For decades, however, especially during the 1920s and 1930s, conservatives in Mexico attacked leftist artists and intellectuals, including Rivera, not only for his politics but also for his emphasis on the indigenous and mestizo character of Mexico. Though most of the country was made up of Indians or people of mixed blood, conservatives had always looked to the whites of Spain for their political and moral inspiration. 

In 1929, the year he married Kahlo, Rivera was appointed to to a position at the Ministry of Education. With two other muralists, he created the Commission of Mural Painting. But a controversy erupted over one of his murals that included the slogan "God does not exist." The mural was kept from public view for nine years. Only toward the end of the 20th century, after the Cold War had ended, did it seem that Rivera's politics had become irrelevant.

Rivera was born in the city of Guanajuato in central Mexico in 1886, during the “Porfiriato,” the nearly uninterrupted 35-year rule of dictator Porfirio Diaz. The misery, poverty, violence and corruption that characterized that era led to the Mexican Revolution of 1910-1921, and to the communist leanings of many intellectuals, political leaders and artists, Rivera among them.

A restoration expert works on a Rivera mural.
(Courtesy National Institute of Fine Arts)
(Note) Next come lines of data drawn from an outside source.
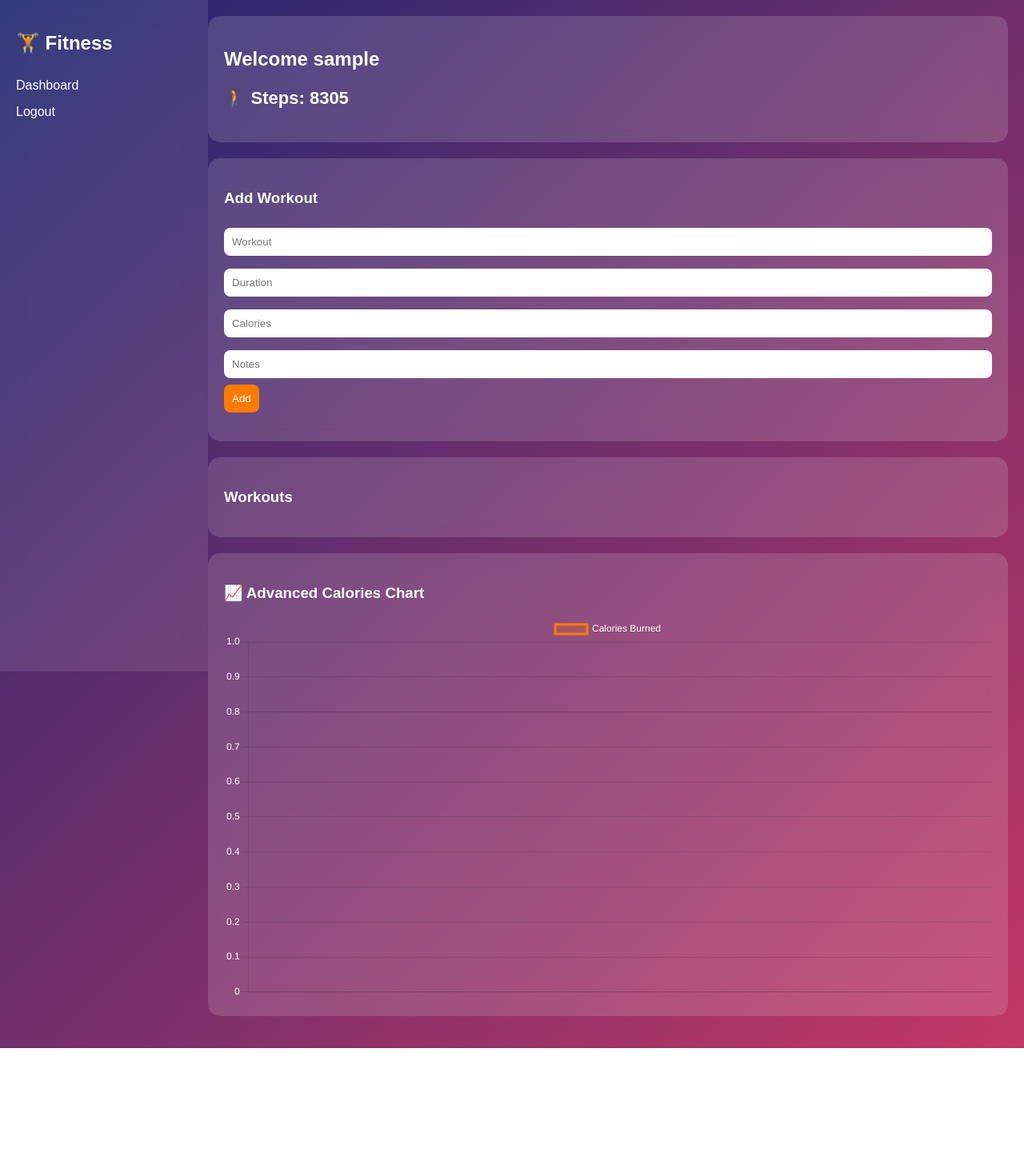
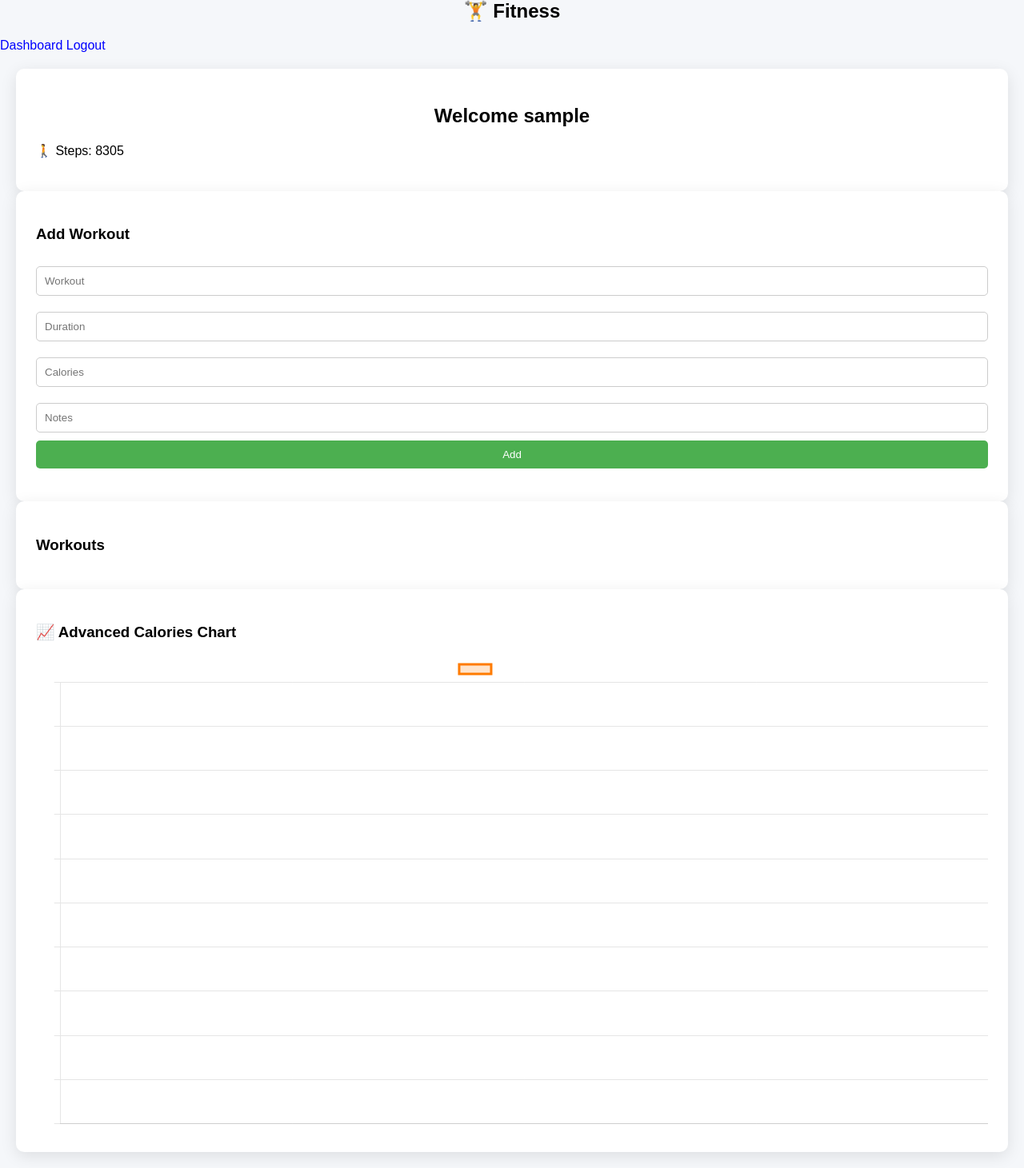
Before and after one commit to rajeshjhenkar338-byte/Fitness-app, a Flask app: page /dashboard in a window 1280 px wide. Shown: the whole page at 80% size. Before the commit the page ends 1311 px from the top, so only its background shows below. Run offline with Flask 3, Linux system fonts and the light colour scheme; the visitor is signed in with stand-in values (Sample User, id 1); data that the repository does not hold is empty.

Commit message:
Update style.css

```diff
--- a/static/style.css
+++ b/static/style.css
@@ -1,72 +1,67 @@
 body {
   margin: 0;
-  font-family: 'Poppins', sans-serif;
-  background: linear-gradient(135deg, #1d2671, #c33764);
-  color: white;
+  font-family: Arial;
+  background: #f5f7fa;
 }
 
-/* Sidebar */
-.sidebar {
-  width: 220px;
-  height: 100vh;
-  position: fixed;
-  background: rgba(255,255,255,0.1);
-  backdrop-filter: blur(15px);
+.container {
+  width: 350px;
+  margin: 100px auto;
+}
+
+.card {
+  background: white;
+  padding: 25px;
+  border-radius: 10px;
+  box-shadow: 0 5px 20px rgba(0,0,0,0.1);
+}
+
+h2 {
+  text-align: center;
+}
+
+input {
+  width: 100%;
+  padding: 10px;
+  margin: 10px 0;
+  border-radius: 5px;
+  border: 1px solid #ccc;
+}
+
+button {
+  width: 100%;
+  padding: 10px;
+  background: #4CAF50;
+  border: none;
+  color: white;
+  border-radius: 5px;
+}
+
+a {
+  text-decoration: none;
+  color: blue;
+}
+
+.main {
   padding: 20px;
 }
 
-.sidebar h2 {
-  margin-bottom: 30px;
+.topbar {
+  display: flex;
+  justify-content: space-between;
+  background: white;
+  padding: 15px;
+  box-shadow: 0 2px 10px rgba(0,0,0,0.1);
 }
 
-.sidebar a {
-  display: block;
-  margin: 15px 0;
-  color: white;
-  text-decoration: none;
+.grid {
+  display: grid;
+  grid-template-columns: repeat(2,1fr);
+  gap: 20px;
 }
 
-/* Main */
-.main {
-  margin-left: 240px;
-  padding: 20px;
+.card2 {
+  background: white;
+  padding: 15px;
+  border-radius: 10px;
 }
-
-.card {
-  background: rgba(255,255,255,0.15);
-  backdrop-filter: blur(12px);
-  padding: 20px;
-  border-radius: 15px;
-  margin-bottom: 20px;
-}
-
-/* Inputs */
-input {
-  width: 100%;
-  padding: 10px;
-  margin: 8px 0;
-  border-radius: 8px;
-  border: none;
-}
-
-/* Button */
-button {
-  background: #ff7b00;
-  color: white;
-  border: none;
-  padding: 10px;
-  border-radius: 8px;
-  cursor: pointer;
-}
-
-/* Steps */
-.steps {
-  font-size: 22px;
-  font-weight: bold;
-}
-
-/* List */
-.item {
-  padding: 10px;
-  border-bottom: 1px solid rgba(255,255,255,0.2);
-}
```
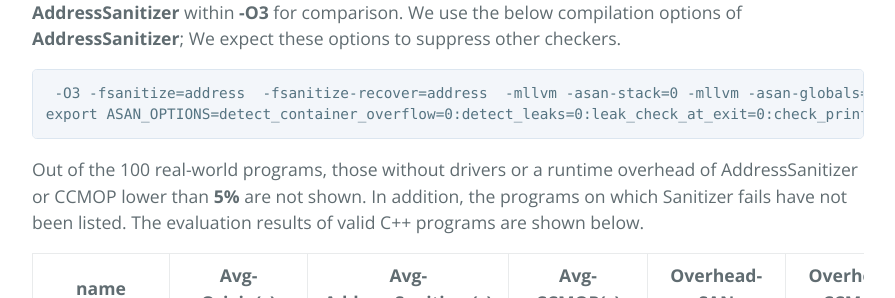
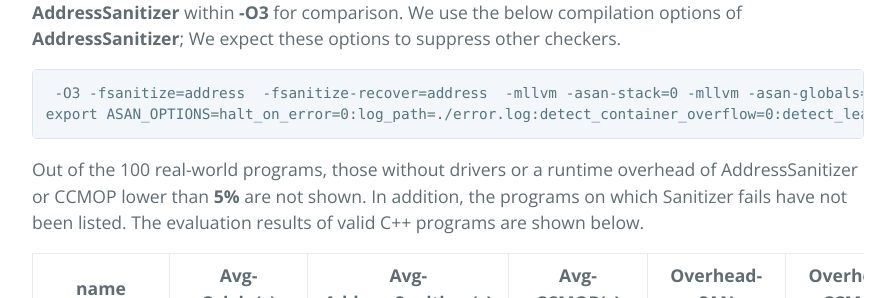
Before and after one commit to c2ppmop/c2ppmop.github.io, a Jekyll site: the page built from evaluation.md, in a window 1280 px wide and 900 px high, scrolled down 11538 px. Shown: the part 175-473 px from the top of the window, without its empty margins (192-1087 px from the left). Built offline with Jekyll 4.4.1, drawn with Linux system fonts in a browser that asks for light colours; our own code applies the rules of GitHub Pages for plain Markdown files.

Commit message:
Update evaluation.md

````diff
--- a/evaluation.md
+++ b/evaluation.md
@@ -255,7 +255,7 @@ The above figure or table shows that the compilation overhead of the majority (7
 We evaluate the runtime overhead for the Use-after-free property. We did experiments on **AddressSanitizer** within **-O3** for comparison. We use the below compilation options of **AddressSanitizer**; We expect these options to suppress other checkers.
 ```code
  -O3 -fsanitize=address  -fsanitize-recover=address  -mllvm -asan-stack=0 -mllvm -asan-globals=0 -fno-sanitize-address-use-after-scope
-export ASAN_OPTIONS=detect_container_overflow=0:detect_leaks=0:leak_check_at_exit=0:check_printf=0:detect_container_overflow=0:buffer_overflow=0:report_globals=0:detect_stack_use_after_return=0:new_delete_type_mismatch=0:alloc_dealloc_mismatch=0:poison_heap=0:poison_partial=0:protect_shadow_gap=0:check_malloc_usable_size=0:allow_user_poisoning=0:replace_intrin=0:replace_str=0
+export ASAN_OPTIONS=halt_on_error=0:log_path=./error.log:detect_container_overflow=0:detect_leaks=0:leak_check_at_exit=0:check_printf=0:detect_container_overflow=0:buffer_overflow=0:report_globals=0:detect_stack_use_after_return=0:new_delete_type_mismatch=0:alloc_dealloc_mismatch=0:poison_heap=0:poison_partial=0:protect_shadow_gap=0:check_malloc_usable_size=0:allow_user_poisoning=0
 ```
 Out of the 100 real-world programs, those without drivers or a runtime overhead of AddressSanitizer or CCMOP lower than **5%** are not shown. In addition, the programs on which Sanitizer fails have not been listed. The evaluation results of valid C++ programs are shown below.
 
````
As a young artist, in 1907 Rivera received a grant to study in Europe, where he remained until 1921. In Europe, he witnessed the effects of World War I and returned home a member of the Cubist art movement. In Mexico, he combined his intellectual awareness of politics and social change with a growing appreciation for the indigenous roots of his native land.

In 1922, Rivera joined the Mexican Communist Party and later traveled to the Soviet Union. He was critical of Stalin and became a friend of Trotsky, helping to convince Mexican President Lazaro Cardenas to grant Trotsky asylum. (Trotsky lived for a time with Rivera and Kahlo. He was attacked on Aug. 20, 1940, by an agent of Stalin and died the next day).

American radicals loved Rivera’s art, but his political activism didn’t always go over well with American conservatives. He traveled to the United States in 1930 where, in San Francisco, he painted murals for the Stock Exchange and the California School of Fine Arts. In 1932, he had an exhibition at the Museum of Modern Art in New York, where he had attracted the attention of Abby Aldrich Rockefeller, the wife of John D. Rockefeller and a major patron of the arts.

When she convinced her husband to commission Rivera to paint a mural for the RCA Building at Rockefeller Center, Rivera included a figure of Lenin in the work. When challenged, he refused to expunge Lenin from the work and his commission was canceled. The mural was covered and later destroyed by a group of workers. Rivera recreated the work in Mexico City, and included a figure of Rockefeller along with Marx.